**Source information:**
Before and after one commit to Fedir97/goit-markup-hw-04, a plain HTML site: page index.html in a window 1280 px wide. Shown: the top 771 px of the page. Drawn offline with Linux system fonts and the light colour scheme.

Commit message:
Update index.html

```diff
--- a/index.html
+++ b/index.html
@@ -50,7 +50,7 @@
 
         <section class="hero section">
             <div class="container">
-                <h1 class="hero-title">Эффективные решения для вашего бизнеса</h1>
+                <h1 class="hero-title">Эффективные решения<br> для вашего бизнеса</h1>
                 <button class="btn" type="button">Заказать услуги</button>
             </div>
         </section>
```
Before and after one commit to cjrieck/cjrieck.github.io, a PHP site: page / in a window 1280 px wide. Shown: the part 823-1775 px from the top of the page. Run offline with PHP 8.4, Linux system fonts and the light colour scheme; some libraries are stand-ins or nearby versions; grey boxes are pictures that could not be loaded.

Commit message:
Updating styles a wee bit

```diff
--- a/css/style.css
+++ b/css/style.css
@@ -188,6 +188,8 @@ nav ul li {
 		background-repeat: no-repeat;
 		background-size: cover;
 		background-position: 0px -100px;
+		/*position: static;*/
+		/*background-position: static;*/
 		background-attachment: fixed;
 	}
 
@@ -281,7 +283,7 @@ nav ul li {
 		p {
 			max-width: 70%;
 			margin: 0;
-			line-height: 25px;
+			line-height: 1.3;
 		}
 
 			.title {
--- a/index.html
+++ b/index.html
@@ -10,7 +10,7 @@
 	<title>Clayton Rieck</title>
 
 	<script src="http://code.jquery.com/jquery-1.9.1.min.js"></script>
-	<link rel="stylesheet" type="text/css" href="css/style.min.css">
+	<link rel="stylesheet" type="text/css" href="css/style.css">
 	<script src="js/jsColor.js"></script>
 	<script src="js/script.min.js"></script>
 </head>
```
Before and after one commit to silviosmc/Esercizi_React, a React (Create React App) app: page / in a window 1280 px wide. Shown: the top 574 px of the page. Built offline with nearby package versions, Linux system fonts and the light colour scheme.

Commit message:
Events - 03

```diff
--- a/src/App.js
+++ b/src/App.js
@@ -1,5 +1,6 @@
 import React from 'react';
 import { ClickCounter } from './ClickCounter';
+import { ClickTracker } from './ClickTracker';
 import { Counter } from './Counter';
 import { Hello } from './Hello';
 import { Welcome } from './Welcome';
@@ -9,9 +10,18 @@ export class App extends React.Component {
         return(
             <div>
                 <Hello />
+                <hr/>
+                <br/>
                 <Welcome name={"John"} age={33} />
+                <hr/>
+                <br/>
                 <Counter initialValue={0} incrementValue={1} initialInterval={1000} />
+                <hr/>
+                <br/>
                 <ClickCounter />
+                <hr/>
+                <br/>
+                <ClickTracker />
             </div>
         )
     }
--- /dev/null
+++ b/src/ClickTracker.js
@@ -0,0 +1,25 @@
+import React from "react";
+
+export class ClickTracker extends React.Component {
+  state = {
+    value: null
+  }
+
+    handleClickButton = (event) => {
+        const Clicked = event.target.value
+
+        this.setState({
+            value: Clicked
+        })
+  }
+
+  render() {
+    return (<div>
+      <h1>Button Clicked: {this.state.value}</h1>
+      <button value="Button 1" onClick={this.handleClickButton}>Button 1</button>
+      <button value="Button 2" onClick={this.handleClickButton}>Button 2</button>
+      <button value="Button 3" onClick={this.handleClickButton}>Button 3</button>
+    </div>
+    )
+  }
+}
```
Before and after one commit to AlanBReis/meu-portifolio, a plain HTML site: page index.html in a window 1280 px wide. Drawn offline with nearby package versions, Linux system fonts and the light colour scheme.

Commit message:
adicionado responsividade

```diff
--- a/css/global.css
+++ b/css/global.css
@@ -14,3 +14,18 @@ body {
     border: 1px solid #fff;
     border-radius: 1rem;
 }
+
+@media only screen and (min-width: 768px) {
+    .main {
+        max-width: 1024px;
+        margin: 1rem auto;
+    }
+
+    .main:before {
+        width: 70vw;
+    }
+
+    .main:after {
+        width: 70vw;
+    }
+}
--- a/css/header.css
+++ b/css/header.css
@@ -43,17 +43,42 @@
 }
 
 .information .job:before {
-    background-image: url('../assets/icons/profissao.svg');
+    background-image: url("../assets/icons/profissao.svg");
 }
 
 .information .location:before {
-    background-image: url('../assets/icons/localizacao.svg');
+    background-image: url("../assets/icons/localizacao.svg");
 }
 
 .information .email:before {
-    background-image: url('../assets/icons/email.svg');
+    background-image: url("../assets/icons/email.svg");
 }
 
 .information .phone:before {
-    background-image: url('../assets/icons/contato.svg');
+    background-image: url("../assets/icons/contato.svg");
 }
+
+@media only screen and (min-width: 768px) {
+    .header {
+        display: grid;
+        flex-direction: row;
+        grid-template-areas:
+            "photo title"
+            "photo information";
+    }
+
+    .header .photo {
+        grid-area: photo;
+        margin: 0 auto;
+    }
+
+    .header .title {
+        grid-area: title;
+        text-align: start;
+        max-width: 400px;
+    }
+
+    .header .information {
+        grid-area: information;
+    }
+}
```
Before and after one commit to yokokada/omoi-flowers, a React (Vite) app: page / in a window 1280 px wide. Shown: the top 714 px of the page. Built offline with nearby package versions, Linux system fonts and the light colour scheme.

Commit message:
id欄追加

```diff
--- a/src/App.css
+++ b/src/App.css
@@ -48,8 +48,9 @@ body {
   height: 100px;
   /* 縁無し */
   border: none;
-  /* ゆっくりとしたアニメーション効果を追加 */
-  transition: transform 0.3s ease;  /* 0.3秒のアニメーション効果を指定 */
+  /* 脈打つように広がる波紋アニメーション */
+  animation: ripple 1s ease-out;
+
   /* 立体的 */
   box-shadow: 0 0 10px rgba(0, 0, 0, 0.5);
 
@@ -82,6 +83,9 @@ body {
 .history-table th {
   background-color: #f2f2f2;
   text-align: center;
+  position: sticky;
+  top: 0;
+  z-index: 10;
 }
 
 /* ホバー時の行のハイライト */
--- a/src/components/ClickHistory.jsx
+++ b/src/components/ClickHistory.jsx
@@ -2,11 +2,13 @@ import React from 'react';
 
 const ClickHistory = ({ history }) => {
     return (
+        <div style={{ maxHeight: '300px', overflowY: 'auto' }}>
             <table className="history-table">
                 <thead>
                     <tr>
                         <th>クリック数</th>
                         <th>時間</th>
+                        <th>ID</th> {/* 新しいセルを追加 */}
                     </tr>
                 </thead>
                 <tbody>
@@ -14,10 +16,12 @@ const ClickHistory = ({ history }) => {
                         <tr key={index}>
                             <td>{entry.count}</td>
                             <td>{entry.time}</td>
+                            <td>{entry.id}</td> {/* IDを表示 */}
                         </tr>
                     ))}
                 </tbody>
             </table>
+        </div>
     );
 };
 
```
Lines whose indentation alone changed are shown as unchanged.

**Work request:**
All of the entries need to be reproduced exactly; please write them out.

**Response below:**
Before and after one commit to Fedir97/goit-markup-hw-04, a plain HTML site: page index.html in a window 1280 px wide. Shown: the top 771 px of the page. Drawn offline with Linux system fonts and the light colour scheme.

Commit message:
Update index.html

```diff
--- a/index.html
+++ b/index.html
@@ -50,7 +50,7 @@
 
         <section class="hero section">
             <div class="container">
-                <h1 class="hero-title">Эффективные решения для вашего бизнеса</h1>
+                <h1 class="hero-title">Эффективные решения<br> для вашего бизнеса</h1>
                 <button class="btn" type="button">Заказать услуги</button>
             </div>
         </section>
```
Before and after one commit to cjrieck/cjrieck.github.io, a PHP site: page / in a window 1280 px wide. Shown: the part 823-1775 px from the top of the page. Run offline with PHP 8.4, Linux system fonts and the light colour scheme; some libraries are stand-ins or nearby versions; grey boxes are pictures that could not be loaded.

Commit message:
Updating styles a wee bit

```diff
--- a/css/style.css
+++ b/css/style.css
@@ -188,6 +188,8 @@ nav ul li {
 		background-repeat: no-repeat;
 		background-size: cover;
 		background-position: 0px -100px;
+		/*position: static;*/
+		/*background-position: static;*/
 		background-attachment: fixed;
 	}
 
@@ -281,7 +283,7 @@ nav ul li {
 		p {
 			max-width: 70%;
 			margin: 0;
-			line-height: 25px;
+			line-height: 1.3;
 		}
 
 			.title {
--- a/index.html
+++ b/index.html
@@ -10,7 +10,7 @@
 	<title>Clayton Rieck</title>
 
 	<script src="http://code.jquery.com/jquery-1.9.1.min.js"></script>
-	<link rel="stylesheet" type="text/css" href="css/style.min.css">
+	<link rel="stylesheet" type="text/css" href="css/style.css">
 	<script src="js/jsColor.js"></script>
 	<script src="js/script.min.js"></script>
 </head>
```
Before and after one commit to silviosmc/Esercizi_React, a React (Create React App) app: page / in a window 1280 px wide. Shown: the top 574 px of the page. Built offline with nearby package versions, Linux system fonts and the light colour scheme.

Commit message:
Events - 03

```diff
--- a/src/App.js
+++ b/src/App.js
@@ -1,5 +1,6 @@
 import React from 'react';
 import { ClickCounter } from './ClickCounter';
+import { ClickTracker } from './ClickTracker';
 import { Counter } from './Counter';
 import { Hello } from './Hello';
 import { Welcome } from './Welcome';
@@ -9,9 +10,18 @@ export class App extends React.Component {
         return(
             <div>
                 <Hello />
+                <hr/>
+                <br/>
                 <Welcome name={"John"} age={33} />
+                <hr/>
+                <br/>
                 <Counter initialValue={0} incrementValue={1} initialInterval={1000} />
+                <hr/>
+                <br/>
                 <ClickCounter />
+                <hr/>
+                <br/>
+                <ClickTracker />
             </div>
         )
     }
--- /dev/null
+++ b/src/ClickTracker.js
@@ -0,0 +1,25 @@
+import React from "react";
+
+export class ClickTracker extends React.Component {
+  state = {
+    value: null
+  }
+
+    handleClickButton = (event) => {
+        const Clicked = event.target.value
+
+        this.setState({
+            value: Clicked
+        })
+  }
+
+  render() {
+    return (<div>
+      <h1>Button Clicked: {this.state.value}</h1>
+      <button value="Button 1" onClick={this.handleClickButton}>Button 1</button>
+      <button value="Button 2" onClick={this.handleClickButton}>Button 2</button>
+      <button value="Button 3" onClick={this.handleClickButton}>Button 3</button>
+    </div>
+    )
+  }
+}
```
Before and after one commit to AlanBReis/meu-portifolio, a plain HTML site: page index.html in a window 1280 px wide. Drawn offline with nearby package versions, Linux system fonts and the light colour scheme.

Commit message:
adicionado responsividade

```diff
--- a/css/global.css
+++ b/css/global.css
@@ -14,3 +14,18 @@ body {
     border: 1px solid #fff;
     border-radius: 1rem;
 }
+
+@media only screen and (min-width: 768px) {
+    .main {
+        max-width: 1024px;
+        margin: 1rem auto;
+    }
+
+    .main:before {
+        width: 70vw;
+    }
+
+    .main:after {
+        width: 70vw;
+    }
+}
--- a/css/header.css
+++ b/css/header.css
@@ -43,17 +43,42 @@
 }
 
 .information .job:before {
-    background-image: url('../assets/icons/profissao.svg');
+    background-image: url("../assets/icons/profissao.svg");
 }
 
 .information .location:before {
-    background-image: url('../assets/icons/localizacao.svg');
+    background-image: url("../assets/icons/localizacao.svg");
 }
 
 .information .email:before {
-    background-image: url('../assets/icons/email.svg');
+    background-image: url("../assets/icons/email.svg");
 }
 
 .information .phone:before {
-    background-image: url('../assets/icons/contato.svg');
+    background-image: url("../assets/icons/contato.svg");
 }
+
+@media only screen and (min-width: 768px) {
+    .header {
+        display: grid;
+        flex-direction: row;
+        grid-template-areas:
+            "photo title"
+            "photo information";
+    }
+
+    .header .photo {
+        grid-area: photo;
+        margin: 0 auto;
+    }
+
+    .header .title {
+        grid-area: title;
+        text-align: start;
+        max-width: 400px;
+    }
+
+    .header .information {
+        grid-area: information;
+    }
+}
```
Before and after one commit to yokokada/omoi-flowers, a React (Vite) app: page / in a window 1280 px wide. Shown: the top 714 px of the page. Built offline with nearby package versions, Linux system fonts and the light colour scheme.

Commit message:
id欄追加

```diff
--- a/src/App.css
+++ b/src/App.css
@@ -48,8 +48,9 @@ body {
   height: 100px;
   /* 縁無し */
   border: none;
-  /* ゆっくりとしたアニメーション効果を追加 */
-  transition: transform 0.3s ease;  /* 0.3秒のアニメーション効果を指定 */
+  /* 脈打つように広がる波紋アニメーション */
+  animation: ripple 1s ease-out;
+
   /* 立体的 */
   box-shadow: 0 0 10px rgba(0, 0, 0, 0.5);
 
@@ -82,6 +83,9 @@ body {
 .history-table th {
   background-color: #f2f2f2;
   text-align: center;
+  position: sticky;
+  top: 0;
+  z-index: 10;
 }
 
 /* ホバー時の行のハイライト */
--- a/src/components/ClickHistory.jsx
+++ b/src/components/ClickHistory.jsx
@@ -2,11 +2,13 @@ import React from 'react';
 
 const ClickHistory = ({ history }) => {
     return (
+        <div style={{ maxHeight: '300px', overflowY: 'auto' }}>
             <table className="history-table">
                 <thead>
                     <tr>
                         <th>クリック数</th>
                         <th>時間</th>
+                        <th>ID</th> {/* 新しいセルを追加 */}
                     </tr>
                 </thead>
                 <tbody>
@@ -14,10 +16,12 @@ const ClickHistory = ({ history }) => {
                         <tr key={index}>
                             <td>{entry.count}</td>
                             <td>{entry.time}</td>
+                            <td>{entry.id}</td> {/* IDを表示 */}
                         </tr>
                     ))}
                 </tbody>
             </table>
+        </div>
     );
 };
 
```
Lines whose indentation alone changed are shown as unchanged.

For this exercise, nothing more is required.